BEGIN DATA LISTING

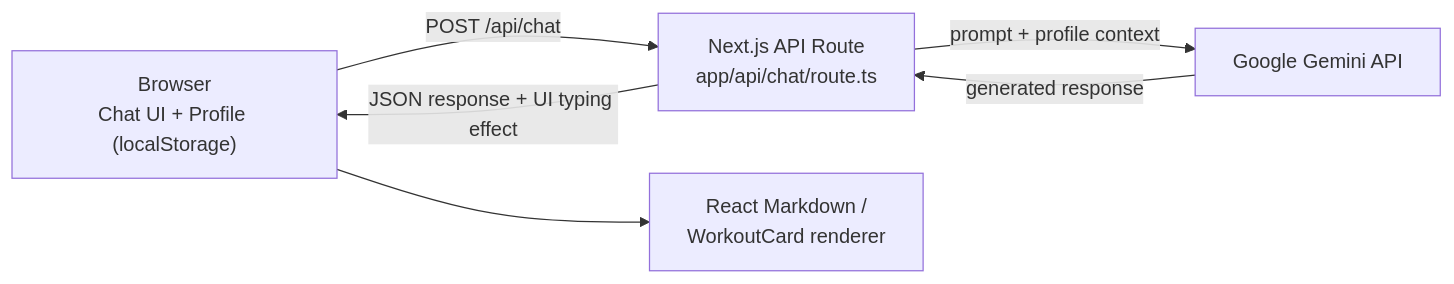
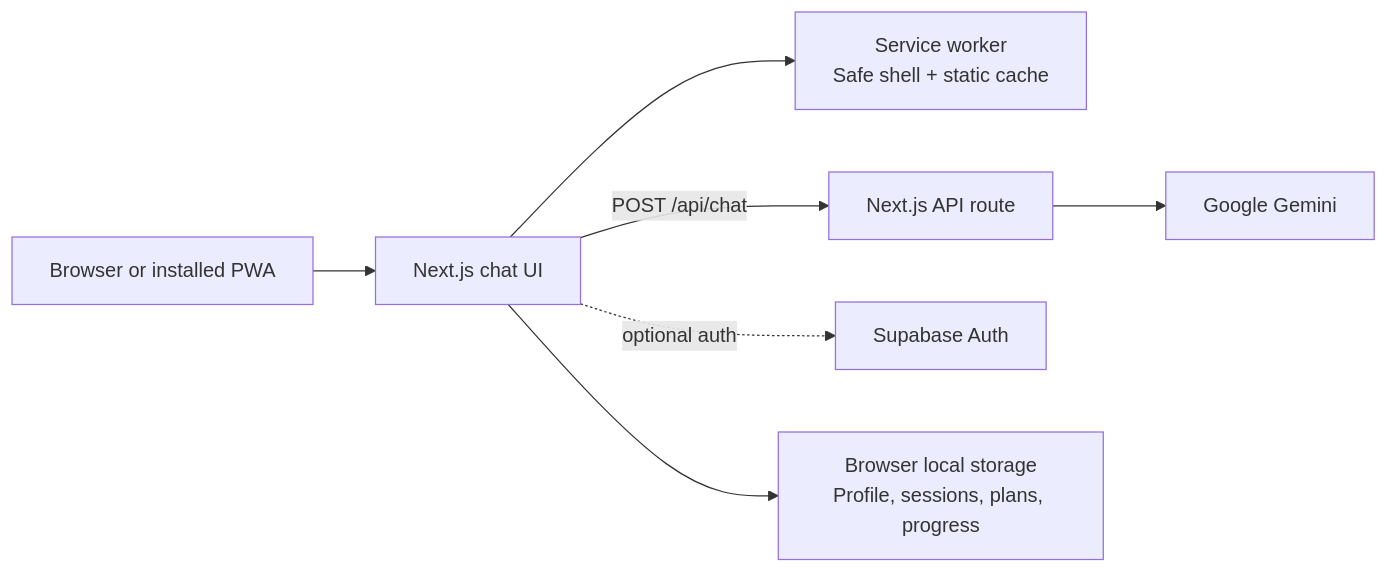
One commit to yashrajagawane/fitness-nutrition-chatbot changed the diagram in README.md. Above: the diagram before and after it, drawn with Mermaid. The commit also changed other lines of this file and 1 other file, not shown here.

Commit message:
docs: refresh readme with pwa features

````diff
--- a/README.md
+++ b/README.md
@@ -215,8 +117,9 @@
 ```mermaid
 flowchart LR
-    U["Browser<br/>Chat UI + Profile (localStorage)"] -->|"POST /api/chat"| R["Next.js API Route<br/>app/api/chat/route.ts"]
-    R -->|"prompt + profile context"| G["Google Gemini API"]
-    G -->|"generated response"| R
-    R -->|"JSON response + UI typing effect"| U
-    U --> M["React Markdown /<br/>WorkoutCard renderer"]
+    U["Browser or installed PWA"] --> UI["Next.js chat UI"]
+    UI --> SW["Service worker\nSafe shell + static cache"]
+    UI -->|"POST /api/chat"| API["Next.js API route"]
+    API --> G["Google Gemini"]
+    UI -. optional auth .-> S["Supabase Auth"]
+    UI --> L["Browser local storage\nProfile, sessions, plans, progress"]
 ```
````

END DATA LISTING

Nothing but the pictures may be dropped; restate the material word for word.

One commit to yashrajagawane/fitness-nutrition-chatbot changed the diagram in README.md. Above: the diagram before and after it, drawn with Mermaid. The commit also changed other lines of this file and 1 other file, not shown here.

Commit message:
docs: refresh readme with pwa features

````diff
--- a/README.md
+++ b/README.md
@@ -215,8 +117,9 @@
 ```mermaid
 flowchart LR
-    U["Browser<br/>Chat UI + Profile (localStorage)"] -->|"POST /api/chat"| R["Next.js API Route<br/>app/api/chat/route.ts"]
-    R -->|"prompt + profile context"| G["Google Gemini API"]
-    G -->|"generated response"| R
-    R -->|"JSON response + UI typing effect"| U
-    U --> M["React Markdown /<br/>WorkoutCard renderer"]
+    U["Browser or installed PWA"] --> UI["Next.js chat UI"]
+    UI --> SW["Service worker\nSafe shell + static cache"]
+    UI -->|"POST /api/chat"| API["Next.js API route"]
+    API --> G["Google Gemini"]
+    UI -. optional auth .-> S["Supabase Auth"]
+    UI --> L["Browser local storage\nProfile, sessions, plans, progress"]
 ```
````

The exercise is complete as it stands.